While I can see how you might be dreading the next school year, perhaps TY will provide a great opportunity for him to explore other activities that might build his confidence. These could be crafts or technical skills, artistic subjects such as music or art, or interesting work placements and projects that he could try out next year. Perhaps you can use the summer to set some goals for trying out new things. Maybe use the prospect of an enrolling in an exciting activity as a reward for getting up and engaging in things or even behaving more positively at home.
Holding him to account
It is equally important that you hold your son to account for his behaviour. Sit down and explain to him that “you can’t stand by and let him use drugs” or “it is not acceptable for him to be aggressive – he needs to learn to talk about his feelings instead of shouting”. As you are doing this, make the privileges he has in the household (such as technology time, phone use or pocket money) dependent on his good behaviour (eg he has to work to pay back the money he has stolen or if he is aggressive he loses some pocket money).
With such discipline plans, try to reach agreement with him about what you are doing and take plenty of time to negotiate and problem-solve the underlying issues with him. How can he avoid getting into a situation of buying drugs again? What can he do instead of getting aggressive when he is upset? You have to be prepared to have many conversations and to be persistent over time to help him change.
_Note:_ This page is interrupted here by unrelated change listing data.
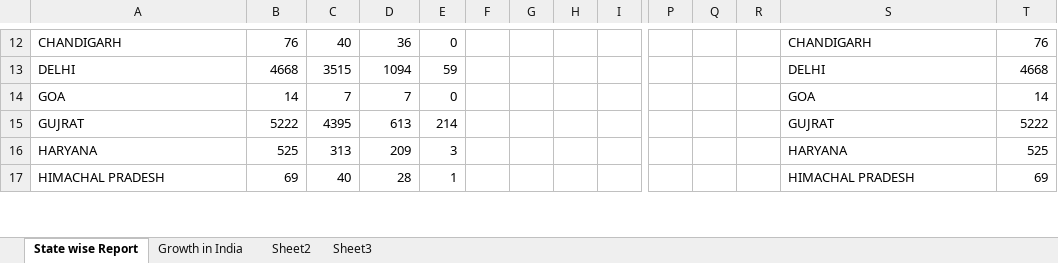
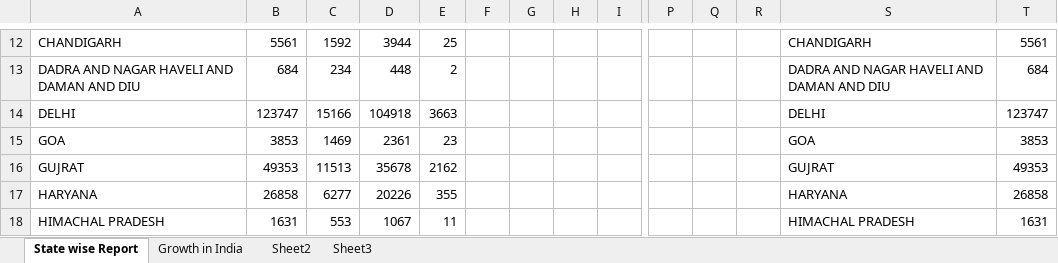
Before and after one commit to Prasad-09/Excel_Programs, an Excel workbook: COVID 19 ASSI.xlsx, sheet State wise Report, drawn as a sheet; only a part is shown, gaps mark what is left out; values as stored, in another font and other column widths than the file's, no borders; charts and pictures not drawn; addresses are those after the commit; rows hold the shown columns only; the diff covers the shown part only; the diff names each change by its address in the sheet, - before the commit and + after, or states it on an @@ line.

```diff
--- a/COVID 19 ASSI.xlsx (sheet State wise Report)
+++ b/COVID 19 ASSI.xlsx (sheet State wise Report)
-B12: 76
+B12: 5561
-C12: 40
+C12: 1592
-D12: 36
+D12: 3944
-E12: 0
+E12: 25
-T12: 76
+T12: 5561
+row 13: DADRA AND NAGAR HAVELI AND DAMAN AND DIU | 684 | 234 | 448 | 2 |  |  |  |  | 20 | 43 |  | DADRA AND NAGAR HAVELI AND DAMAN AND DIU | 684
-B14: 4668
+B14: 123747
-C14: 3515
+C14: 15166
-D14: 1094
+D14: 104918
-E14: 59
+E14: 3663
-T14: 4668
+T14: 123747
-B15: 14
+B15: 3853
-C15: 7
+C15: 1469
-D15: 7
+D15: 2361
-E15: 0
+E15: 23
-T15: 14
+T15: 3853
-B16: 5222
+B16: 49353
-C16: 4395
+C16: 11513
-D16: 613
+D16: 35678
-E16: 214
+E16: 2162
-T16: 5222
+T16: 49353
-B17: 525
+B17: 26858
-C17: 313
+C17: 6277
-D17: 209
+D17: 20226
-E17: 3
+E17: 355
-T17: 525
+T17: 26858
-B18: 69
+B18: 1631
-C18: 40
+C18: 553
-D18: 28
+D18: 1067
-E18: 1
+E18: 11
-T18: 69
+T18: 1631
```
Also changed, not shown: 3 added rows, 1 removed row, 126 edited cells and cell formats elsewhere in this sheet, sheet Sheet3, sheet Sheet2, sheet Growth in India, formulas that keep their value, charts or pictures.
Focus on your relationship
In the long term, you need to work at keeping your relationship open with him so you can influence him. The pressure of problems can frequently damage parents’ relationships with their children. Well-meaning parents constantly nagging struggling teens about study leads to stress and resentment. Also, once anger and aggression creep into relationships then everyone gets hurt.
The key is to work hard at building the positives in your relationship. Back off from unnecessary conflicts and focus on creating enjoyable time with your son – time when you can chat and connect with one another. Focus on finding regular ways of enjoying the “affectionate, intelligent and humorous individual” you described.
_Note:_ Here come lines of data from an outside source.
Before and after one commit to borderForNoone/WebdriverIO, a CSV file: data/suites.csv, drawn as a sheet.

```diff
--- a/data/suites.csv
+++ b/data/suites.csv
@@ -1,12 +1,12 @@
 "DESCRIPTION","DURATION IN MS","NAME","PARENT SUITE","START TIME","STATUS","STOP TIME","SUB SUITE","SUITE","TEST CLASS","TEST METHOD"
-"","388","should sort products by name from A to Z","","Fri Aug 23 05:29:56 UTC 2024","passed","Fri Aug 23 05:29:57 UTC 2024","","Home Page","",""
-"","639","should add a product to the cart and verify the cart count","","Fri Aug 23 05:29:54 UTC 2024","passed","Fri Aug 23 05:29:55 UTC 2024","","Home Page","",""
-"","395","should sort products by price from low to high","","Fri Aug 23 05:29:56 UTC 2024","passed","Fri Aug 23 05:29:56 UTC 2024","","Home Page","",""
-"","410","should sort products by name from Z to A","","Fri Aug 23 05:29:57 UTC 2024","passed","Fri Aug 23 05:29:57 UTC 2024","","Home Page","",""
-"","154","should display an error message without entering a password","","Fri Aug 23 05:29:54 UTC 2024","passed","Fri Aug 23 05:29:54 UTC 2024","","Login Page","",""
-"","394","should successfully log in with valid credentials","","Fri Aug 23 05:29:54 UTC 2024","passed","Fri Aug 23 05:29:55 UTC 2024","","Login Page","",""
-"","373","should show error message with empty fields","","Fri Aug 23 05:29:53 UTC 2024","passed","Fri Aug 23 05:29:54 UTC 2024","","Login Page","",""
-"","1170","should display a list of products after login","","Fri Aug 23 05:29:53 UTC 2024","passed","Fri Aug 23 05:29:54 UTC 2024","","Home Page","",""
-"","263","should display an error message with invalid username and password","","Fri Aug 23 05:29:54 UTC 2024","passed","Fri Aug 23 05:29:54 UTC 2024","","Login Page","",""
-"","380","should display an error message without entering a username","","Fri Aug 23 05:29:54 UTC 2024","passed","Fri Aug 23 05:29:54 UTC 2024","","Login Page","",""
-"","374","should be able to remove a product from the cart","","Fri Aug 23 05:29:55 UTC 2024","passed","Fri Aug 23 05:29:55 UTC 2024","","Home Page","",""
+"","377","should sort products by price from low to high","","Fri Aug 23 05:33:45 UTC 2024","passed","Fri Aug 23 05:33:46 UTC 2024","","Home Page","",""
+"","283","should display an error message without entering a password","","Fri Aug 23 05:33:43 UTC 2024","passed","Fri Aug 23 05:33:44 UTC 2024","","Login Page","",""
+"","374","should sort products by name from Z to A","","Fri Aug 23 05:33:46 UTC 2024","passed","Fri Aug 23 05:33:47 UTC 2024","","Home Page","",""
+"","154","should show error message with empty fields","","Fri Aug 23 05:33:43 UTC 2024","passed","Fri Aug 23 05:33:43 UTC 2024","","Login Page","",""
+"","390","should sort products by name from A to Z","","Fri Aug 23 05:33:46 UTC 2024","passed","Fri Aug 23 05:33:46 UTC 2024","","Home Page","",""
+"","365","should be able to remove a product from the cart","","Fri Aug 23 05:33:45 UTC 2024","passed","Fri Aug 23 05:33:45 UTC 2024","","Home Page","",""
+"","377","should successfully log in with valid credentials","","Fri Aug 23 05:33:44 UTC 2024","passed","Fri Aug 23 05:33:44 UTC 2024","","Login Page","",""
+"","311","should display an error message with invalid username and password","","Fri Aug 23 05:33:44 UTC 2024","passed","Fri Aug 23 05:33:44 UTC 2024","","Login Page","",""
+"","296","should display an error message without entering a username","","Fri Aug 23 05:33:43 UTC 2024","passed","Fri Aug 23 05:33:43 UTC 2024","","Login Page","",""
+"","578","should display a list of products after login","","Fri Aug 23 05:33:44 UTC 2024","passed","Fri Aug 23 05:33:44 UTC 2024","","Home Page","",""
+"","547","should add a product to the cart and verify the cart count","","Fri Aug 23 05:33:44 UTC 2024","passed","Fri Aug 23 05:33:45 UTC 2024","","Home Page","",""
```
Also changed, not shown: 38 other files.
There are lots good professional services that you or your son can access for support. You could consider contacting the school about what support options they can refer you to or which they have themselves (eg guidance counselling). There are also some excellent family counselling services, such as teencounselling.ie, as well as jigsaw.ie, the national youth counselling service. There are also a range of family-based drugs counselling services, which are listed on drugs.ie. You can also ring the national drugs helpline at 1800-459459 for support.
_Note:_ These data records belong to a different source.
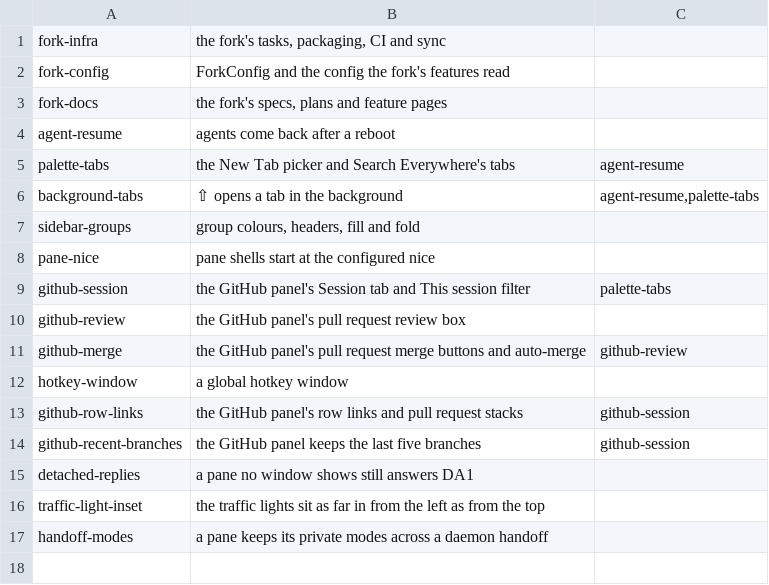
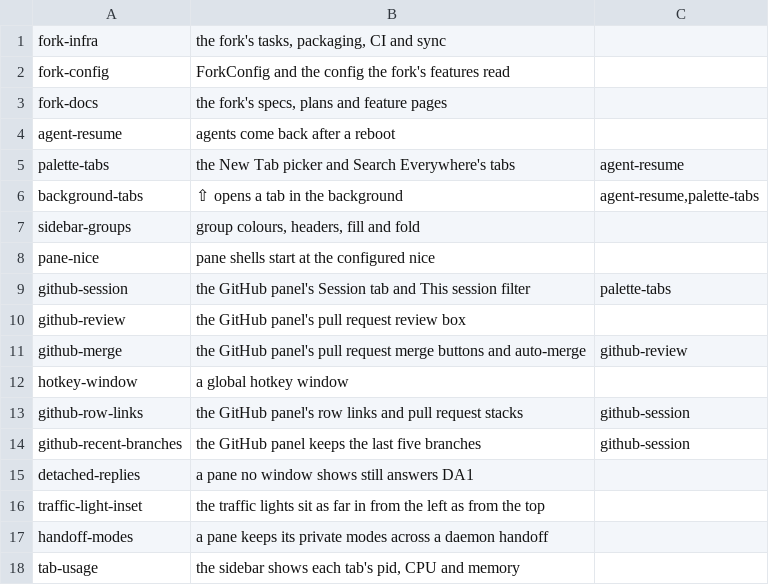
Before and after one commit to NorthIsUp/tty7, a TSV file: docs/fork/stack-order.tsv, drawn as a sheet.

```diff
--- a/docs/fork/stack-order.tsv
+++ b/docs/fork/stack-order.tsv
@@ -17 +17,2 @@ traffic-light-inset	the traffic lights sit as far in from the left as from the t
 handoff-modes	a pane keeps its private modes across a daemon handoff
+tab-usage	the sidebar shows each tab's pid, CPU and memory
```
Also changed, not shown: 5 other files.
Even if your son might not initially wish to be involved, gaining support as a parent can be an important first step. For example, attending a parenting teenagers course with the likes of parentplus.ie could be sufficient to make progress.
Send your parenting queries to email@example.com
Dr John Sharry is a social worker, psychotherapist and co-developer of the Parents Plus Programmes and author of Parenting Teenagers: A Guide to Solving Problems, Building Relationships and Creating Harmony in the Family. See solutiontalk.ie.